** Opening Dataset extract block **
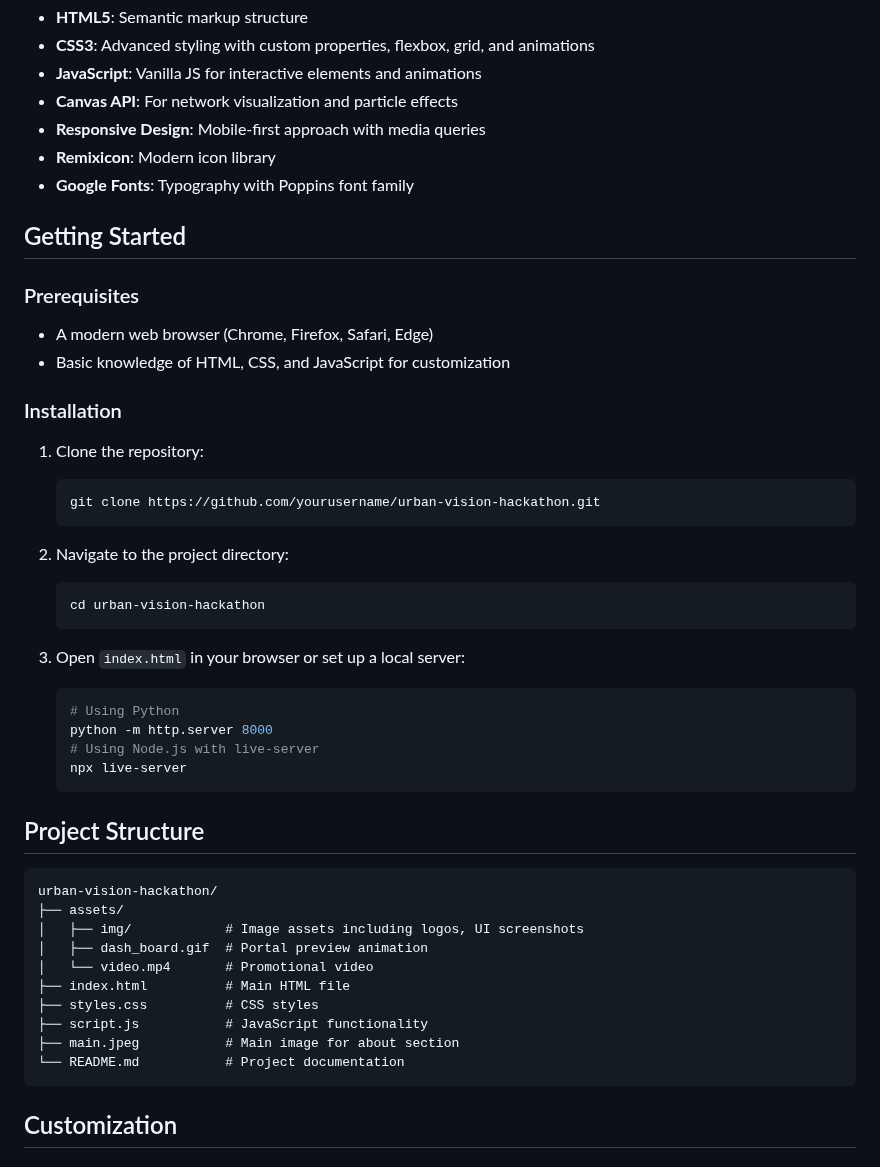
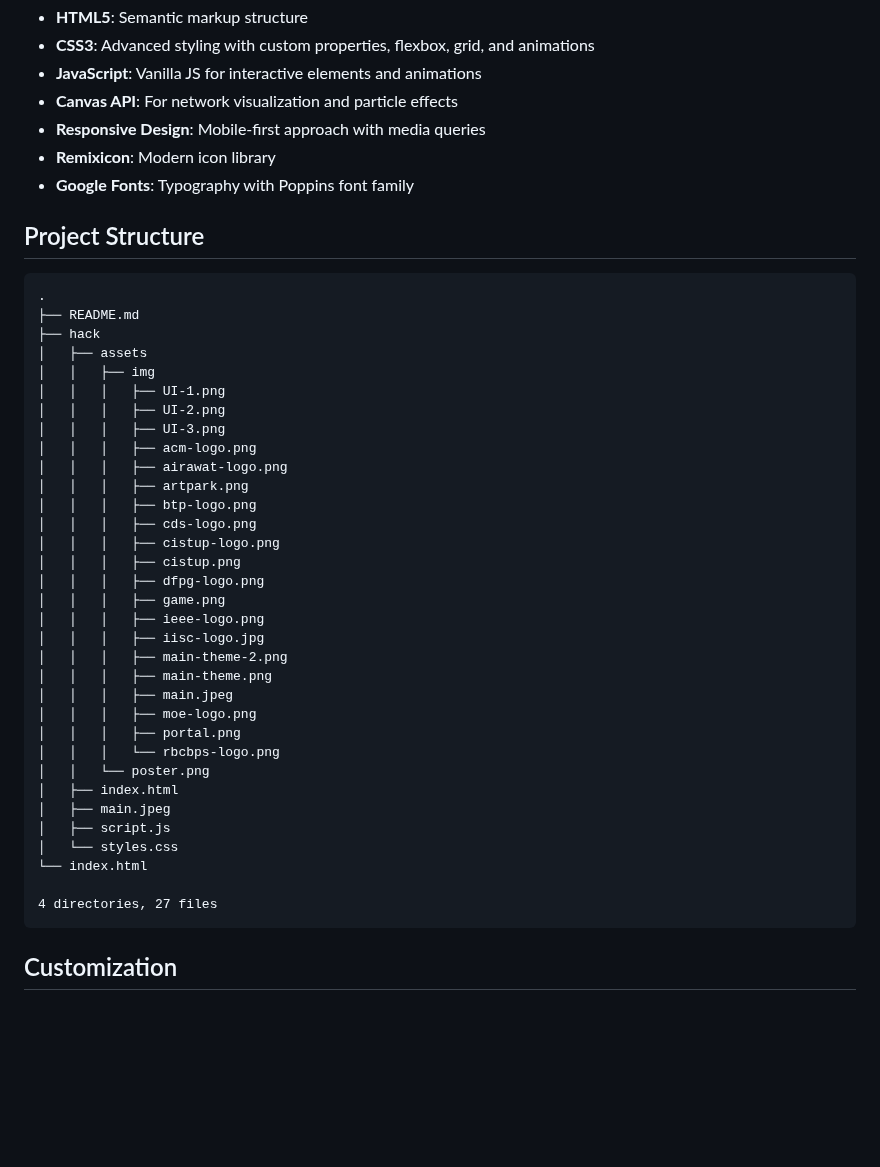
Before and after one commit to airawat-mobility/airawat-mobility.github.io, a Markdown page: README.md, the part around one of its changes. Rendered like a GitHub page; blank space fills up the shorter version.

````diff
--- a/README.md
+++ b/README.md
@@ -30,46 +30,42 @@ The Urban Vision Hackathon website serves as the central hub for this innovative
 - **Remixicon**: Modern icon library
 - **Google Fonts**: Typography with Poppins font family
 
-## Getting Started
-
-### Prerequisites
-
-- A modern web browser (Chrome, Firefox, Safari, Edge)
-- Basic knowledge of HTML, CSS, and JavaScript for customization
-
-### Installation
-
-1. Clone the repository:
-   ```bash
-   git clone https://github.com/yourusername/urban-vision-hackathon.git
-   ```
-
-2. Navigate to the project directory:
-   ```bash
-   cd urban-vision-hackathon
-   ```
-
-3. Open `index.html` in your browser or set up a local server:
-   ```bash
-   # Using Python
-   python -m http.server 8000
-   # Using Node.js with live-server
-   npx live-server
-   ```
-
 ## Project Structure
 
 ```
-urban-vision-hackathon/
-├── assets/
-│   ├── img/            # Image assets including logos, UI screenshots
-│   ├── dash_board.gif  # Portal preview animation
-│   └── video.mp4       # Promotional video
-├── index.html          # Main HTML file
-├── styles.css          # CSS styles
-├── script.js           # JavaScript functionality
-├── main.jpeg           # Main image for about section
-└── README.md           # Project documentation
+.
+├── README.md
+├── hack
+│   ├── assets
+│   │   ├── img
+│   │   │   ├── UI-1.png
+│   │   │   ├── UI-2.png
+│   │   │   ├── UI-3.png
+│   │   │   ├── acm-logo.png
+│   │   │   ├── airawat-logo.png
+│   │   │   ├── artpark.png
+│   │   │   ├── btp-logo.png
+│   │   │   ├── cds-logo.png
+│   │   │   ├── cistup-logo.png
+│   │   │   ├── cistup.png
+│   │   │   ├── dfpg-logo.png
+│   │   │   ├── game.png
+│   │   │   ├── ieee-logo.png
+│   │   │   ├── iisc-logo.jpg
+│   │   │   ├── main-theme-2.png
+│   │   │   ├── main-theme.png
+│   │   │   ├── main.jpeg
+│   │   │   ├── moe-logo.png
+│   │   │   ├── portal.png
+│   │   │   └── rbcbps-logo.png
+│   │   └── poster.png
+│   ├── index.html
+│   ├── main.jpeg
+│   ├── script.js
+│   └── styles.css
+└── index.html
+
+4 directories, 27 files
 ```
 
 ## Customization
````
Also changed, not shown: other parts of README.md (+1 -19 lines).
** Closing Dataset extract block **
### Work required
For the word "live", show every line of the entries that holds it.

### Answer for the task
-   # Using Node.js with live-server
-   npx live-server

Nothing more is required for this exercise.